This is a narrative review of data about delivery methods for benzodiazepines alternative to the intravenous and oral routes for the acute treatment of seizures” Mula (2016).
Benzodiazepines represent the first-line treatment for the acute management of epileptic seizures and status epilepticus. The emergency use of benzodiazepines must be timely, and because most seizures occur outside of the hospital environment, there is a significant need for delivery methods that are easy for nonclinical caregivers to use and administer quickly and safely. In addition, the ideal route of administration should be reliable in terms of absorption. Rectal diazepam is the only licensed formulation in the USA, whereas rectal diazepam and buccal midazolam are currently licensed in the EU. However, the sometimes unpredictable absorption with rectal and buccal administration means they are not ideal routes.
ReTweet if useful… What are the non-intravenous routes for Benzodiazepines in epilepsy? http://ctt.ec/J616j+ @ivteam #ivteam
Several alternative routes are currently being explored. This is a narrative review of data about delivery methods for benzodiazepines alternative to the intravenous and oral routes for the acute treatment of seizures. Unconventional delivery options such as direct delivery to the central nervous system or inhalers are reported. Data show that intranasal diazepam or midazolam and the intramuscular auto-injector for midazolam are as effective as rectal or intravenous diazepam. Head-to-head comparisons with buccal midazolam are urgently needed. In addition, the majority of trials focused on children and adolescents, and further trials in adults are warranted.
Mula, M. (2016) New Non-Intravenous Routes for Benzodiazepines in Epilepsy: A Clinician Perspective. CNS Drugs.
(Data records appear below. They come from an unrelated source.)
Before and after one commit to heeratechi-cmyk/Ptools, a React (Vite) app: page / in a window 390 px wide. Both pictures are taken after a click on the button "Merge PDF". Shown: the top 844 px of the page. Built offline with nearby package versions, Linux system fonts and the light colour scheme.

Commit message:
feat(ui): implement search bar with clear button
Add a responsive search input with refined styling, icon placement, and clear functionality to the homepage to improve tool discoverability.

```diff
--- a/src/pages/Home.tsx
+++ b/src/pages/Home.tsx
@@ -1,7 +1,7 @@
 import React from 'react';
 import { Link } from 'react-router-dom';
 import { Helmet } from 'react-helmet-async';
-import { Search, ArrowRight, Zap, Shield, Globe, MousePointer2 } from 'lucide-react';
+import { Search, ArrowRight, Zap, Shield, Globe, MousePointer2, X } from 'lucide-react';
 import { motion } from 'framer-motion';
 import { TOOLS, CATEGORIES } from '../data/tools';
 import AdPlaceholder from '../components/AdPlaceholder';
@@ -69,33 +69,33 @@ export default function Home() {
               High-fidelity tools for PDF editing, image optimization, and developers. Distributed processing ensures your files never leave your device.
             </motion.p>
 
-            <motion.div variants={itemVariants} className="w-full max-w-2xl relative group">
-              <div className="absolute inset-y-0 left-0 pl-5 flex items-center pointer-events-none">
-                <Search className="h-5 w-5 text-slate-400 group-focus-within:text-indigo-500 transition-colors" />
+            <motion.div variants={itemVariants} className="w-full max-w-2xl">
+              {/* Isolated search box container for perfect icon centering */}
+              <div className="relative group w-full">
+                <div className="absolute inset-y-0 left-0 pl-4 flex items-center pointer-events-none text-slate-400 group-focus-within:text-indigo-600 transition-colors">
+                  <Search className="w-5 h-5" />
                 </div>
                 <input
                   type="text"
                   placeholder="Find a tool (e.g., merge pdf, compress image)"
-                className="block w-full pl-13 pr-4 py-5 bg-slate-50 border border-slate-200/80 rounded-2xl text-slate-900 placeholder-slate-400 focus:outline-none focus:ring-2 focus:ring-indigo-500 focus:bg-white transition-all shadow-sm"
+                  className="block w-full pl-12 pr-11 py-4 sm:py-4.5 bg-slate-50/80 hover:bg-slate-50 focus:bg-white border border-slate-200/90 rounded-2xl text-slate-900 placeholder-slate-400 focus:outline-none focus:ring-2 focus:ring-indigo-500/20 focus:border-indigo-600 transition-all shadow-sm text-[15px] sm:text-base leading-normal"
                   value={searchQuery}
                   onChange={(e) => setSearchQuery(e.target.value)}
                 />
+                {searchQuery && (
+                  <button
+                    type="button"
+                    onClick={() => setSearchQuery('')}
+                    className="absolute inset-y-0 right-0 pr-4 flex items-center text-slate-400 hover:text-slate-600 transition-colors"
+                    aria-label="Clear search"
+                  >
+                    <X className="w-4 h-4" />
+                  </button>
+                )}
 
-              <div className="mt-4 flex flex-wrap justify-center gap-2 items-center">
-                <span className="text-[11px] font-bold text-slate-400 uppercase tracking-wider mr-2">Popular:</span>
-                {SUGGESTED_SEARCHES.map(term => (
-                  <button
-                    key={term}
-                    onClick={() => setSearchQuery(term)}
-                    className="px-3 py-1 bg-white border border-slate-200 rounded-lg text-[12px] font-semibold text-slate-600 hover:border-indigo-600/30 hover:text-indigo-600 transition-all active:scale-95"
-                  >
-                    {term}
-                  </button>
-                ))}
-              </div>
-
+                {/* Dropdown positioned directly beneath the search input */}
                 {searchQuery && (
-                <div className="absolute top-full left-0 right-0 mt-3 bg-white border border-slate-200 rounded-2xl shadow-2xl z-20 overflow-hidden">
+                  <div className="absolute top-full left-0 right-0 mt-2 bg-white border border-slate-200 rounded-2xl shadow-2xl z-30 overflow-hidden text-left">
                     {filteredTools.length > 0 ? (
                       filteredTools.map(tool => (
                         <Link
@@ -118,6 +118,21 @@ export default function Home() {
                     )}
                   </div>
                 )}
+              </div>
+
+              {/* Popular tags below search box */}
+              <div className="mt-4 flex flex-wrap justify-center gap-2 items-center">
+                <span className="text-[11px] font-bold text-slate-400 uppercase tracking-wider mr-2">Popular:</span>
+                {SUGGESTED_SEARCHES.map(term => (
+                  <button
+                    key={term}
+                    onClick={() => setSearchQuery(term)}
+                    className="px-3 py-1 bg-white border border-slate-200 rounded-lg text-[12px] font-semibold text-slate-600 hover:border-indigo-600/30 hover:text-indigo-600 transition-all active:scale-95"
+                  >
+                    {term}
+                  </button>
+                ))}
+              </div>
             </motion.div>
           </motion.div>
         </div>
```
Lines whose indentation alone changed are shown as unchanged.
December 9th. [Epub ahead of print].
Thank you to our partners for supporting IVTEAM